Your task: Scan the entries for the word "AGENTS", and copy every line where it appears.

___ Stored data

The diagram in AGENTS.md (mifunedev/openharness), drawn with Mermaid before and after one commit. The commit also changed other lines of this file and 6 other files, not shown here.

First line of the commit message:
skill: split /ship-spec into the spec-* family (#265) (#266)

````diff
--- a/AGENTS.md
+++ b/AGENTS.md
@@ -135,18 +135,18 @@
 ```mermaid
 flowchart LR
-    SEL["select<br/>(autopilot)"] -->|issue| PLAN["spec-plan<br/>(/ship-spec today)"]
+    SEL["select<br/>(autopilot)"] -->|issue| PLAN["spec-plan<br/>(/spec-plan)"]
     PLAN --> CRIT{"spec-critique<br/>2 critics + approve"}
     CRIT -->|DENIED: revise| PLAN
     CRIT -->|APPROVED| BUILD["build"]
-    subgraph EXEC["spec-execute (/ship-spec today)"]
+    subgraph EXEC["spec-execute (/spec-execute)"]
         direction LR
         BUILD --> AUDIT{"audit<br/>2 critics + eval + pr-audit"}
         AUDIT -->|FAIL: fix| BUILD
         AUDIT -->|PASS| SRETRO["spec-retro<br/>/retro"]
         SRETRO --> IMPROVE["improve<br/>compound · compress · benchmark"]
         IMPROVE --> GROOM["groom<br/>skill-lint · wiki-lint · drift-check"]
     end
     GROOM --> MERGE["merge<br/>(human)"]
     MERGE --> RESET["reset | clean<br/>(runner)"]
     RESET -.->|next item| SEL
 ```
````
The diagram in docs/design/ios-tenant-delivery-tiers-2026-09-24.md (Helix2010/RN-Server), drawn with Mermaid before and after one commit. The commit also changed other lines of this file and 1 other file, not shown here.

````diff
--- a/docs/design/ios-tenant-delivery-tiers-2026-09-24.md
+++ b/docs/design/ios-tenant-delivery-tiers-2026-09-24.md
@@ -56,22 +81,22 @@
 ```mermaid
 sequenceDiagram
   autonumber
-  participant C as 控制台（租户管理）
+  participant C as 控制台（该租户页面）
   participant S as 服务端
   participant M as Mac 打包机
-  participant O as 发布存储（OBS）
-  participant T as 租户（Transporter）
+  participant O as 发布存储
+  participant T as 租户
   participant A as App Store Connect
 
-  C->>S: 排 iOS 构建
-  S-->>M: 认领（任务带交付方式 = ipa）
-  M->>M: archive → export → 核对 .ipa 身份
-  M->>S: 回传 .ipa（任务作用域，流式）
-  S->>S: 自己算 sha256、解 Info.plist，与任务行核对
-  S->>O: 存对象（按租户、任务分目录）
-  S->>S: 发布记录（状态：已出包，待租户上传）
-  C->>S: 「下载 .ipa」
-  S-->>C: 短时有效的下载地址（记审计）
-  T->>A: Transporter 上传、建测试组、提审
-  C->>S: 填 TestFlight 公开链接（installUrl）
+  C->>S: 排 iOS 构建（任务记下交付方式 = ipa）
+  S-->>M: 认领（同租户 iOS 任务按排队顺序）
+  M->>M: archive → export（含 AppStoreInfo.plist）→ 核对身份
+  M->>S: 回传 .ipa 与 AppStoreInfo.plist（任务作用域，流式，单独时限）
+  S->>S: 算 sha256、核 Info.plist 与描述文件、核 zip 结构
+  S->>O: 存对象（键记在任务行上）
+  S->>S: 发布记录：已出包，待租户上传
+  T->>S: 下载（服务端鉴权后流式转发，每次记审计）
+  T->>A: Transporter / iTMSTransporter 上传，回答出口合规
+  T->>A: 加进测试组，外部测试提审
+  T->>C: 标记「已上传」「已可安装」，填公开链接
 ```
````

______

Answer space:
The diagram in AGENTS.md (mifunedev/openharness), drawn with Mermaid before and after one commit. The commit also changed other lines of this file and 6 other files, not shown here.
--- a/AGENTS.md
+++ b/AGENTS.md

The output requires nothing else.